THIS last weekend the Met have been after a court order under the Official Secrets Act to try to make Guardian reporters disclose their sources about the phone hacking scandal. Scotland Yard claims the Act could have been breached last July, when Guardian reporters Nick Davies and Amelia Hill exposed the hacking of murder victim Milly Dowler's mobile phone by an investigator acting for the News of the World.

It seems that the police plonkers in London who failed to pursue the News of the World are now reaching for the Official Secrets Act to deal with the journalists who showed them all up. Geoffrey Robertson QC writes in last Saturday's Guardian: 'That coverage has exposed not only the hackers but also the incompetence of the police, and it is no doubt for that reason that Scotland Yard is overzealous in its attempts to uncover the sources.'

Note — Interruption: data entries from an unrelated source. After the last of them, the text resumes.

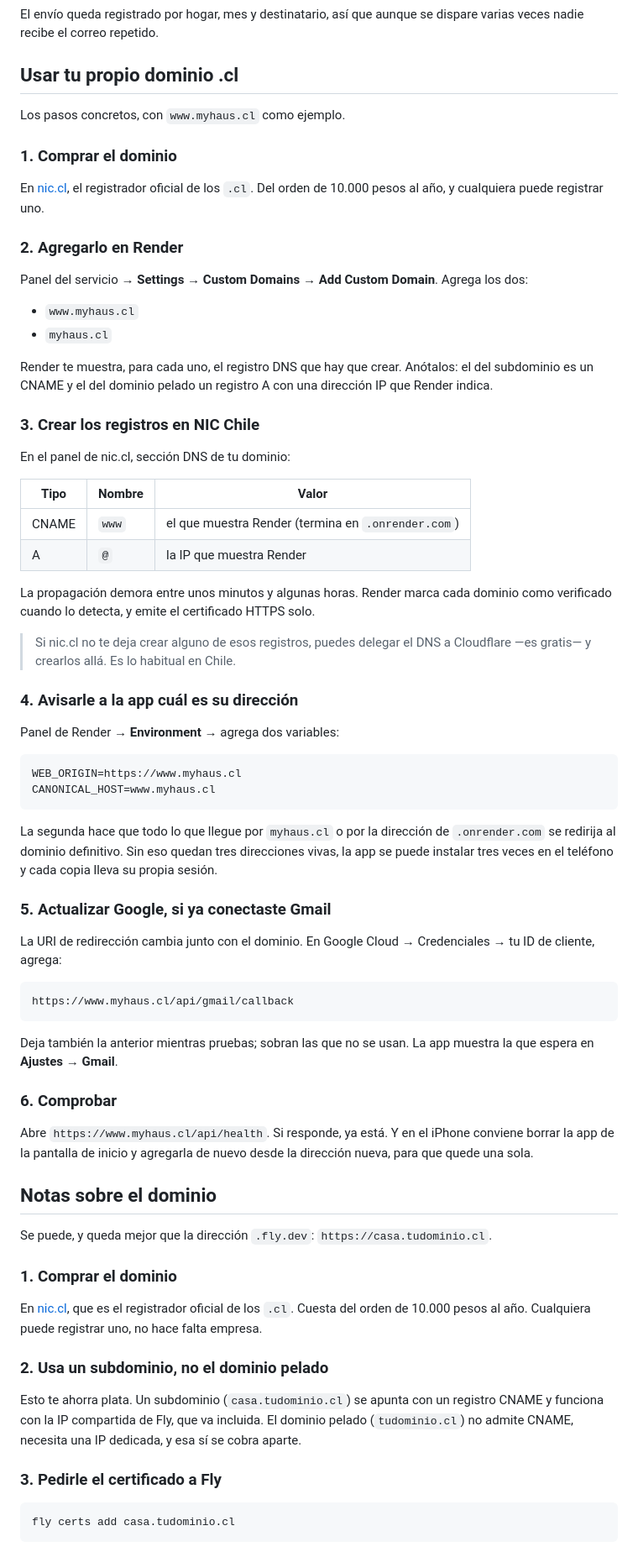
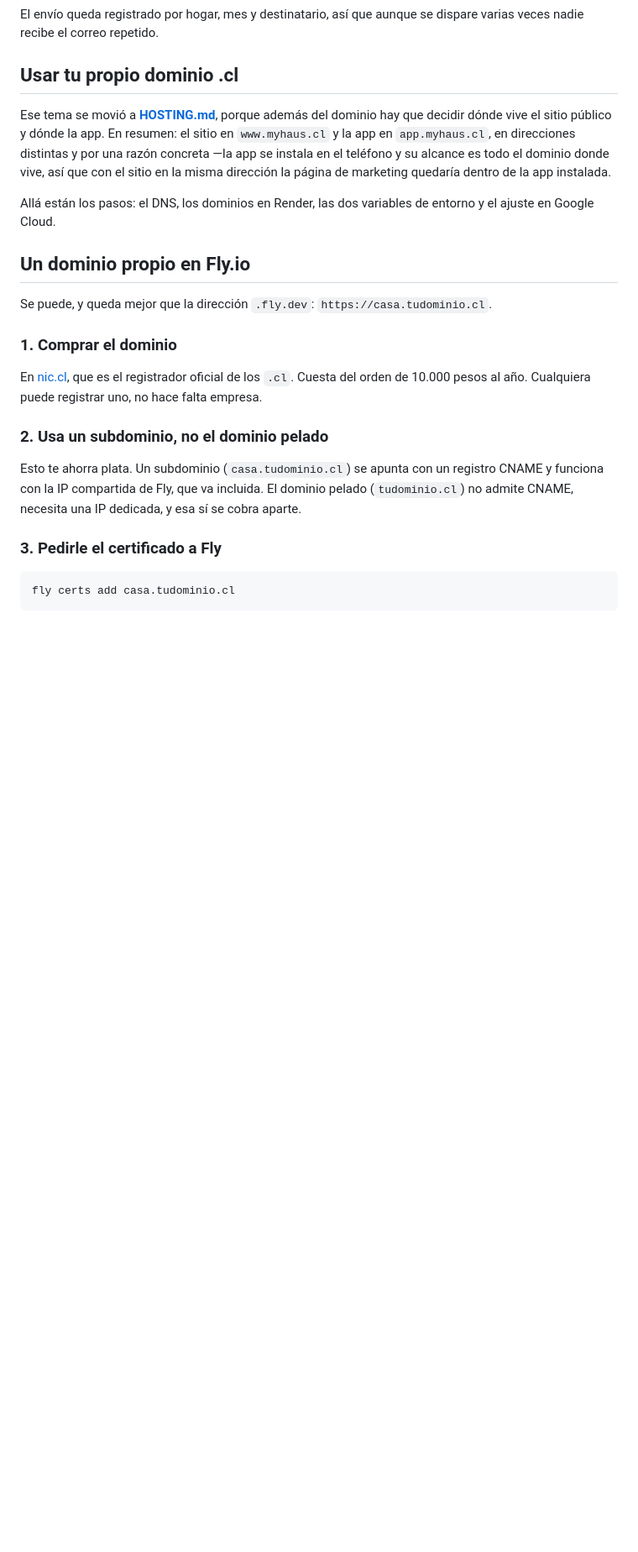
Before and after one commit to faguirrec/firstpython.py, a Markdown page: DEPLOY.md, the part around the change. Shown at 84% size. Drawn GitHub-style; blank space fills up the shorter version.

Commit message:
Point the domain instructions at a single document
DEPLOY.md described the custom domain with the app on www.myhaus.cl,
which contradicts HOSTING.md now that the public site lives there. Two
documents disagreeing about the same setup is worse than one being
incomplete, so the section now points at HOSTING.md and the Fly.io
domain notes get a title that says which provider they are for.

Co-Authored-By: Claude Opus 5 <noreply@anthropic.com>
Claude-Session: https://claude.ai/code/session_01DJFaJoXnLKS38zTB8A3svB

````diff
--- a/DEPLOY.md
+++ b/DEPLOY.md
@@ -486,73 +486,17 @@ dispare varias veces nadie recibe el correo repetido.
 
 ## Usar tu propio dominio .cl
 
-Los pasos concretos, con `www.myhaus.cl` como ejemplo.
+Ese tema se movió a **[HOSTING.md](HOSTING.md)**, porque además del dominio hay
+que decidir dónde vive el sitio público y dónde la app. En resumen: el sitio en
+`www.myhaus.cl` y la app en `app.myhaus.cl`, en direcciones distintas y por una
+razón concreta —la app se instala en el teléfono y su alcance es todo el dominio
+donde vive, así que con el sitio en la misma dirección la página de marketing
+quedaría dentro de la app instalada.
 
-### 1. Comprar el dominio
+Allá están los pasos: el DNS, los dominios en Render, las dos variables de
+entorno y el ajuste en Google Cloud.
 
-En [nic.cl](https://www.nic.cl), el registrador oficial de los `.cl`. Del orden
-de 10.000 pesos al año, y cualquiera puede registrar uno.
-
-### 2. Agregarlo en Render
-
-Panel del servicio → **Settings** → **Custom Domains** → **Add Custom Domain**.
-Agrega los dos:
-
-- `www.myhaus.cl`
-- `myhaus.cl`
-
-Render te muestra, para cada uno, el registro DNS que hay que crear. Anótalos:
-el del subdominio es un CNAME y el del dominio pelado un registro A con una
-dirección IP que Render indica.
-
-### 3. Crear los registros en NIC Chile
-
-En el panel de nic.cl, sección DNS de tu dominio:
-
-| Tipo | Nombre | Valor |
-|---|---|---|
-| CNAME | `www` | el que muestra Render (termina en `.onrender.com`) |
-| A | `@` | la IP que muestra Render |
-
-La propagación demora entre unos minutos y algunas horas. Render marca cada
-dominio como verificado cuando lo detecta, y emite el certificado HTTPS solo.
-
-> Si nic.cl no te deja crear alguno de esos registros, puedes delegar el DNS a
-> Cloudflare —es gratis— y crearlos allá. Es lo habitual en Chile.
-
-### 4. Avisarle a la app cuál es su dirección
-
-Panel de Render → **Environment** → agrega dos variables:
-
-```
-WEB_ORIGIN=https://www.myhaus.cl
-CANONICAL_HOST=www.myhaus.cl
-```
-
-La segunda hace que todo lo que llegue por `myhaus.cl` o por la dirección de
-`.onrender.com` se redirija al dominio definitivo. Sin eso quedan tres
-direcciones vivas, la app se puede instalar tres veces en el teléfono y cada
-copia lleva su propia sesión.
-
-### 5. Actualizar Google, si ya conectaste Gmail
-
-La URI de redirección cambia junto con el dominio. En Google Cloud →
-Credenciales → tu ID de cliente, agrega:
-
-```
-https://www.myhaus.cl/api/gmail/callback
-```
-
-Deja también la anterior mientras pruebas; sobran las que no se usan. La app
-muestra la que espera en **Ajustes → Gmail**.
-
-### 6. Comprobar
-
-Abre `https://www.myhaus.cl/api/health`. Si responde, ya está. Y en el iPhone
-conviene borrar la app de la pantalla de inicio y agregarla de nuevo desde la
-dirección nueva, para que quede una sola.
-
-## Notas sobre el dominio
+## Un dominio propio en Fly.io
 
 Se puede, y queda mejor que la dirección `.fly.dev`: `https://casa.tudominio.cl`.
 
````
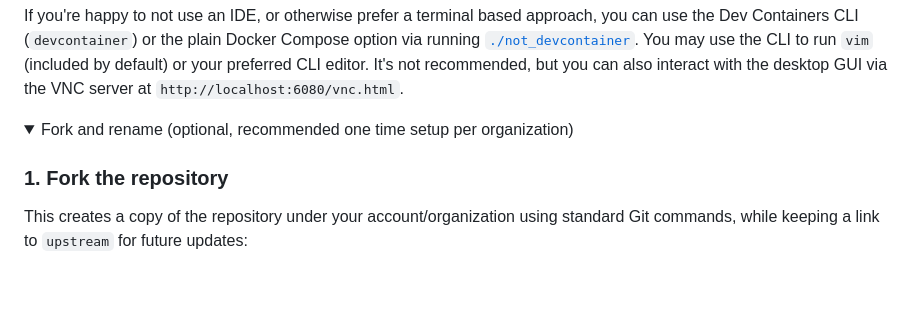
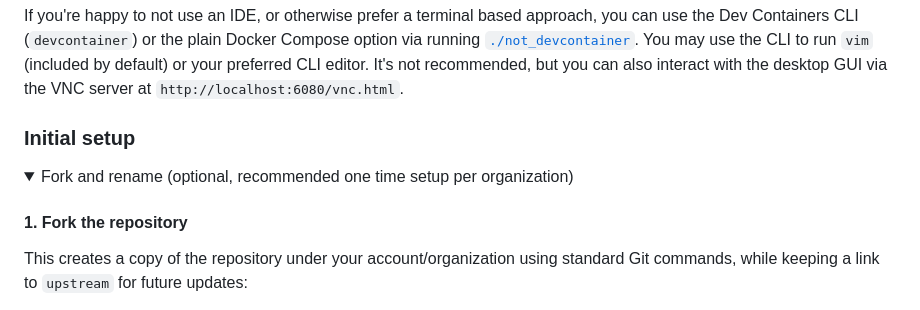
Before and after one commit to SamuelFrost/super_projects, a Markdown page: README.md, the part around one of its changes. Rendered like a GitHub page; folded sections open; blank space fills up the shorter version.

Commit message:
formatting

```diff
--- a/README.md
+++ b/README.md
@@ -37,10 +37,12 @@ The setup steps below use VS Code, Cursor, or the Dev Containers CLI. The [spec
 
 If you're happy to not use an IDE, or otherwise prefer a terminal based approach, you can use the Dev Containers CLI (`devcontainer`) or the plain Docker Compose option via running [`./not_devcontainer`](./not_devcontainer). You may use the CLI to run `vim` (included by default) or your preferred CLI editor. It's not recommended, but you can also interact with the desktop GUI via the VNC server at `http://localhost:6080/vnc.html`.
 
+### Initial setup
+
 <details>
 <summary>Fork and rename (optional, recommended one time setup per organization)</summary>
 
-### 1. Fork the repository
+#### 1. Fork the repository
 
 This creates a copy of the repository under your account/organization using standard Git commands, while keeping a link to `upstream` for future updates:
 
```
Also changed, not shown: other parts of README.md (+1 -1 lines).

The Guardian in an editorial argues: 'It beggars belief that the Metropolitan police - who, for years, declined to lift a finger against News International journalists despite voluminous evidence of criminal behaviour - should now be using the Official secrets Act to pursue the Guardian, which uncovered the story.'

Perhaps the Guardian should follow News International's example and get agate employing a few retired coppers from the Met. as staff columnists. That might help to keep Scotland Yard off their backs.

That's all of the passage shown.